Although the entries hold pictures, only their words are printed back, exactly as given.

[[ Given records open ]]

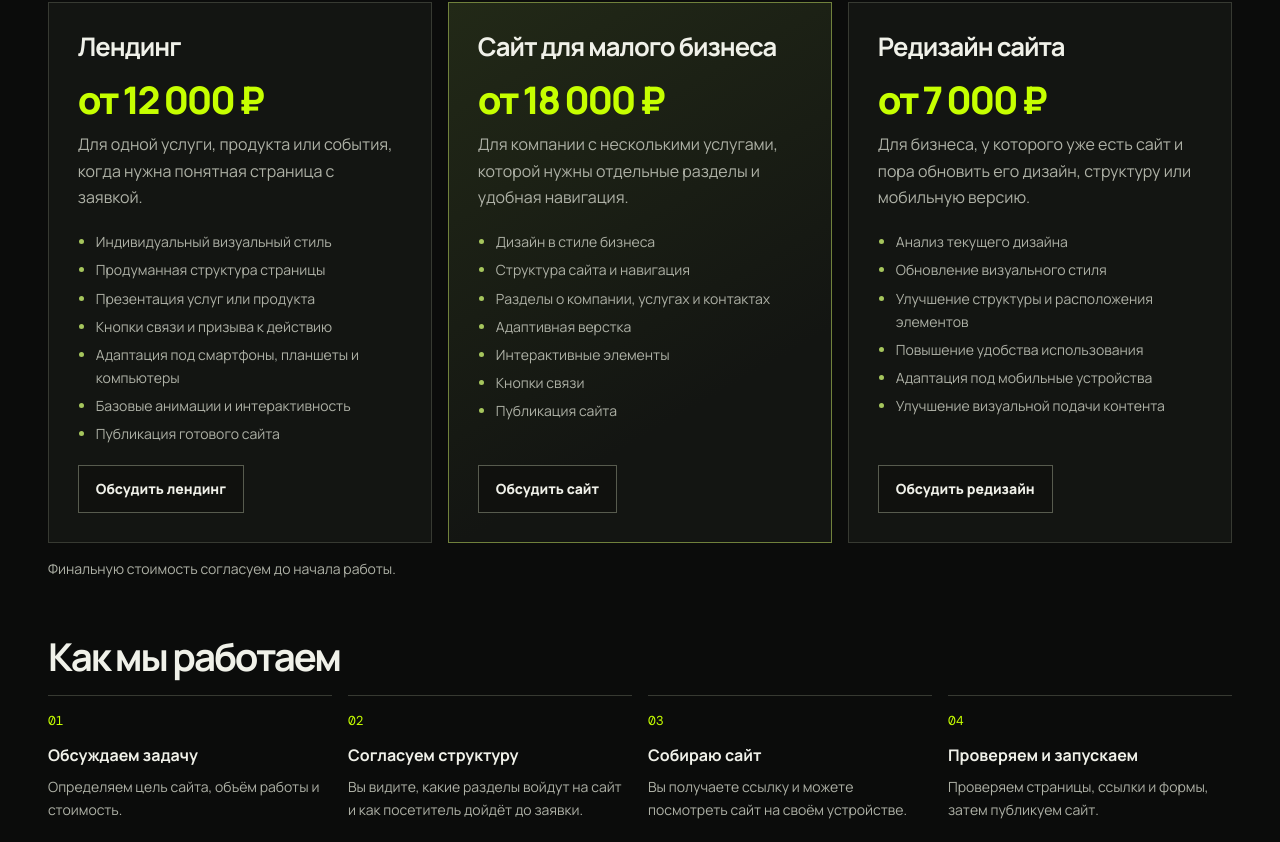
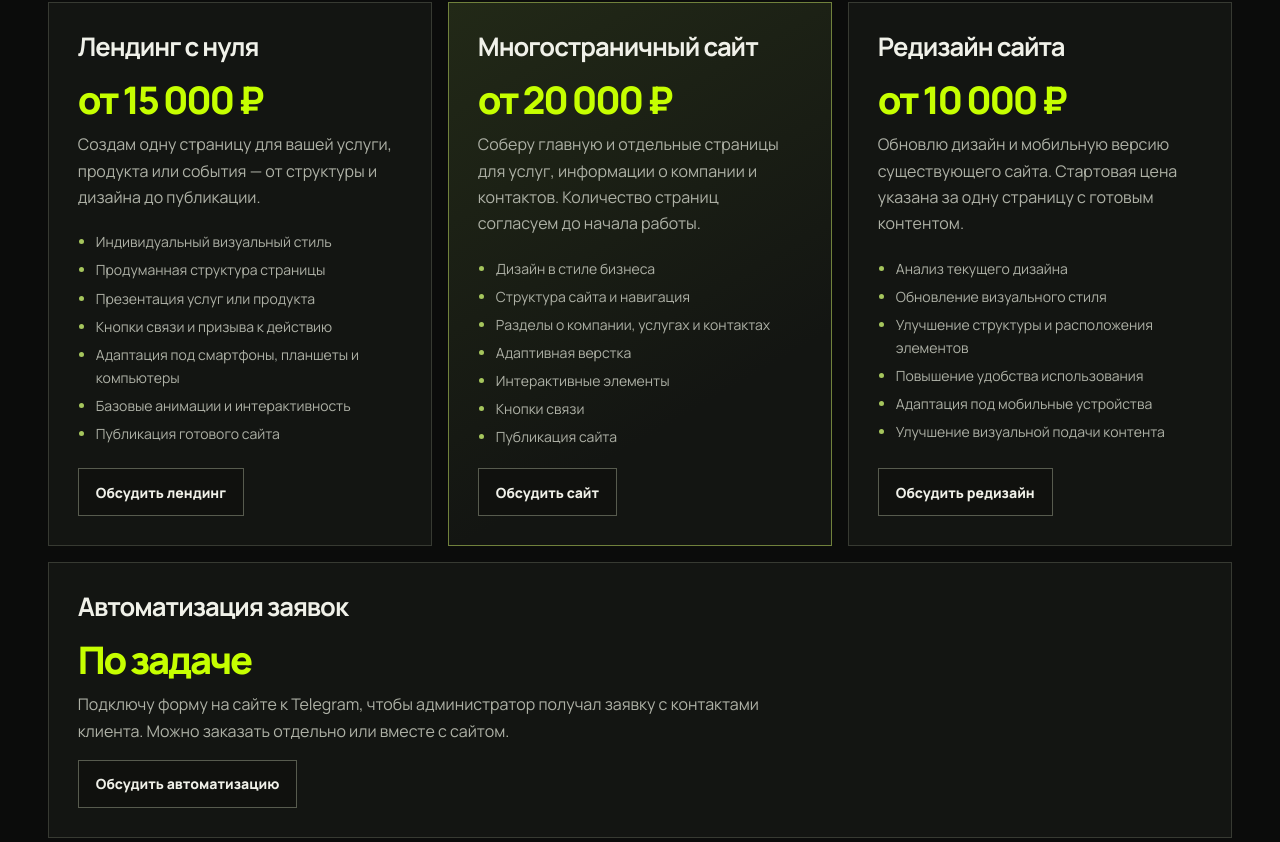
Before and after one commit to Doreen-hnt/my-portfolio, a plain HTML site: page index.html in a window 1280 px wide. Shown: the part 2020-2862 px from the top of the page. Drawn offline with nearby package versions, Linux system fonts and the light colour scheme.

Commit message:
Update service pricing and include request automation

```diff
--- a/index.html
+++ b/index.html
@@ -15,7 +15,7 @@
     <link rel="preconnect" href="https://fonts.googleapis.com">
     <link rel="preconnect" href="https://fonts.gstatic.com" crossorigin>
     <link href="https://fonts.googleapis.com/css2?family=DM+Mono:wght@400&amp;family=Manrope:wght@400..800&amp;display=swap" rel="stylesheet">
-    <link rel="stylesheet" href="./style.css?v=20261126-2">
+    <link rel="stylesheet" href="./style.css?v=pricing-1">
     <script src="./script.js?v=20261126-3" defer></script>
     <script type="module" src="./hero-3d.js?v=2"></script>
   </head>
@@ -117,10 +117,10 @@
         <div class="pricing-grid" aria-label="Прайс-лист услуг">
           <article class="pricing-card">
             <div class="pricing-card-top">
-              <h3>Лендинг</h3>
+              <h3>Лендинг с нуля</h3>
             </div>
-            <p class="pricing-price">от 12 000 <span>₽</span></p>
-            <p class="pricing-description">Для одной услуги, продукта или события, когда нужна понятная страница с заявкой.</p>
+            <p class="pricing-price">от 15 000 <span>₽</span></p>
+            <p class="pricing-description">Создам одну страницу для вашей услуги, продукта или события — от структуры и дизайна до публикации.</p>
             <ul class="pricing-list">
               <li>Индивидуальный визуальный стиль</li>
               <li>Продуманная структура страницы</li>
@@ -130,15 +130,15 @@
               <li>Базовые анимации и интерактивность</li>
               <li>Публикация готового сайта</li>
             </ul>
-            <a class="button button-outline service-action" href="#contact" data-service="Лендинг">Обсудить лендинг</a>
+            <a class="button button-outline service-action" href="#contact" data-service="Лендинг с нуля">Обсудить лендинг</a>
           </article>
 
           <article class="pricing-card pricing-card-featured">
             <div class="pricing-card-top">
-              <h3>Сайт для малого бизнеса</h3>
+              <h3>Многостраничный сайт</h3>
             </div>
-            <p class="pricing-price">от 18 000 <span>₽</span></p>
-            <p class="pricing-description">Для компании с несколькими услугами, которой нужны отдельные разделы и удобная навигация.</p>
+            <p class="pricing-price">от 20 000 <span>₽</span></p>
+            <p class="pricing-description">Соберу главную и отдельные страницы для услуг, информации о компании и контактов. Количество страниц согласуем до начала работы.</p>
             <ul class="pricing-list">
               <li>Дизайн в стиле бизнеса</li>
               <li>Структура сайта и навигация</li>
@@ -148,15 +148,15 @@
               <li>Кнопки связи</li>
               <li>Публикация сайта</li>
             </ul>
-            <a class="button button-outline service-action" href="#contact" data-service="Сайт для малого бизнеса">Обсудить сайт</a>
+            <a class="button button-outline service-action" href="#contact" data-service="Многостраничный сайт">Обсудить сайт</a>
           </article>
 
           <article class="pricing-card">
             <div class="pricing-card-top">
               <h3>Редизайн сайта</h3>
             </div>
-            <p class="pricing-price">от 7 000 <span>₽</span></p>
-            <p class="pricing-description">Для бизнеса, у которого уже есть сайт и пора обновить его дизайн, структуру или мобильную версию.</p>
+            <p class="pricing-price">от 10 000 <span>₽</span></p>
+            <p class="pricing-description">Обновлю дизайн и мобильную версию существующего сайта. Стартовая цена указана за одну страницу с готовым контентом.</p>
             <ul class="pricing-list">
               <li>Анализ текущего дизайна</li>
               <li>Обновление визуального стиля</li>
@@ -168,6 +168,12 @@
             <a class="button button-outline service-action" href="#contact" data-service="Редизайн сайта">Обсудить редизайн</a>
           </article>
         </div>
+        <article class="pricing-card automation-card">
+          <div class="pricing-card-top"><h3>Автоматизация заявок</h3></div>
+          <p class="pricing-price">По задаче</p>
+          <p class="pricing-description">Подключу форму на сайте к Telegram, чтобы администратор получал заявку с контактами клиента. Можно заказать отдельно или вместе с сайтом.</p>
+          <a class="button button-outline service-action" href="#contact" data-service="Автоматизация заявок">Обсудить автоматизацию</a>
+        </article>
         <p class="pricing-note">Финальную стоимость согласуем до начала работы.</p>
         <div class="process-block" aria-labelledby="process-title">
           <h3 id="process-title">Как мы работаем</h3>
--- a/style.css
+++ b/style.css
@@ -220,3 +220,7 @@ h1, h2, h3, p { overflow-wrap: break-word; }
 
 @media (prefers-reduced-motion: no-preference) { html { scroll-behavior: smooth; } }
 @media (prefers-reduced-motion: reduce) { *, *::before, *::after { transition: none !important; } }
+
+.automation-card { margin-top: 16px; }
+.automation-card .pricing-description { max-width: 70ch; }
+.automation-card .service-action { margin-top: 16px; }
```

[[ Given records closed ]]

• [Response for this exercise]:
Before and after one commit to Doreen-hnt/my-portfolio, a plain HTML site: page index.html in a window 1280 px wide. Shown: the part 2020-2862 px from the top of the page. Drawn offline with nearby package versions, Linux system fonts and the light colour scheme.

Commit message:
Update service pricing and include request automation

```diff
--- a/index.html
+++ b/index.html
@@ -15,7 +15,7 @@
     <link rel="preconnect" href="https://fonts.googleapis.com">
     <link rel="preconnect" href="https://fonts.gstatic.com" crossorigin>
     <link href="https://fonts.googleapis.com/css2?family=DM+Mono:wght@400&amp;family=Manrope:wght@400..800&amp;display=swap" rel="stylesheet">
-    <link rel="stylesheet" href="./style.css?v=20261126-2">
+    <link rel="stylesheet" href="./style.css?v=pricing-1">
     <script src="./script.js?v=20261126-3" defer></script>
     <script type="module" src="./hero-3d.js?v=2"></script>
   </head>
@@ -117,10 +117,10 @@
         <div class="pricing-grid" aria-label="Прайс-лист услуг">
           <article class="pricing-card">
             <div class="pricing-card-top">
-              <h3>Лендинг</h3>
+              <h3>Лендинг с нуля</h3>
             </div>
-            <p class="pricing-price">от 12 000 <span>₽</span></p>
-            <p class="pricing-description">Для одной услуги, продукта или события, когда нужна понятная страница с заявкой.</p>
+            <p class="pricing-price">от 15 000 <span>₽</span></p>
+            <p class="pricing-description">Создам одну страницу для вашей услуги, продукта или события — от структуры и дизайна до публикации.</p>
             <ul class="pricing-list">
               <li>Индивидуальный визуальный стиль</li>
               <li>Продуманная структура страницы</li>
@@ -130,15 +130,15 @@
               <li>Базовые анимации и интерактивность</li>
               <li>Публикация готового сайта</li>
             </ul>
-            <a class="button button-outline service-action" href="#contact" data-service="Лендинг">Обсудить лендинг</a>
+            <a class="button button-outline service-action" href="#contact" data-service="Лендинг с нуля">Обсудить лендинг</a>
           </article>
 
           <article class="pricing-card pricing-card-featured">
             <div class="pricing-card-top">
-              <h3>Сайт для малого бизнеса</h3>
+              <h3>Многостраничный сайт</h3>
             </div>
-            <p class="pricing-price">от 18 000 <span>₽</span></p>
-            <p class="pricing-description">Для компании с несколькими услугами, которой нужны отдельные разделы и удобная навигация.</p>
+            <p class="pricing-price">от 20 000 <span>₽</span></p>
+            <p class="pricing-description">Соберу главную и отдельные страницы для услуг, информации о компании и контактов. Количество страниц согласуем до начала работы.</p>
             <ul class="pricing-list">
               <li>Дизайн в стиле бизнеса</li>
               <li>Структура сайта и навигация</li>
@@ -148,15 +148,15 @@
               <li>Кнопки связи</li>
               <li>Публикация сайта</li>
             </ul>
-            <a class="button button-outline service-action" href="#contact" data-service="Сайт для малого бизнеса">Обсудить сайт</a>
+            <a class="button button-outline service-action" href="#contact" data-service="Многостраничный сайт">Обсудить сайт</a>
           </article>
 
           <article class="pricing-card">
             <div class="pricing-card-top">
               <h3>Редизайн сайта</h3>
             </div>
-            <p class="pricing-price">от 7 000 <span>₽</span></p>
-            <p class="pricing-description">Для бизнеса, у которого уже есть сайт и пора обновить его дизайн, структуру или мобильную версию.</p>
+            <p class="pricing-price">от 10 000 <span>₽</span></p>
+            <p class="pricing-description">Обновлю дизайн и мобильную версию существующего сайта. Стартовая цена указана за одну страницу с готовым контентом.</p>
             <ul class="pricing-list">
               <li>Анализ текущего дизайна</li>
               <li>Обновление визуального стиля</li>
@@ -168,6 +168,12 @@
             <a class="button button-outline service-action" href="#contact" data-service="Редизайн сайта">Обсудить редизайн</a>
           </article>
         </div>
+        <article class="pricing-card automation-card">
+          <div class="pricing-card-top"><h3>Автоматизация заявок</h3></div>
+          <p class="pricing-price">По задаче</p>
+          <p class="pricing-description">Подключу форму на сайте к Telegram, чтобы администратор получал заявку с контактами клиента. Можно заказать отдельно или вместе с сайтом.</p>
+          <a class="button button-outline service-action" href="#contact" data-service="Автоматизация заявок">Обсудить автоматизацию</a>
+        </article>
         <p class="pricing-note">Финальную стоимость согласуем до начала работы.</p>
         <div class="process-block" aria-labelledby="process-title">
           <h3 id="process-title">Как мы работаем</h3>
--- a/style.css
+++ b/style.css
@@ -220,3 +220,7 @@ h1, h2, h3, p { overflow-wrap: break-word; }
 
 @media (prefers-reduced-motion: no-preference) { html { scroll-behavior: smooth; } }
 @media (prefers-reduced-motion: reduce) { *, *::before, *::after { transition: none !important; } }
+
+.automation-card { margin-top: 16px; }
+.automation-card .pricing-description { max-width: 70ch; }
+.automation-card .service-action { margin-top: 16px; }
```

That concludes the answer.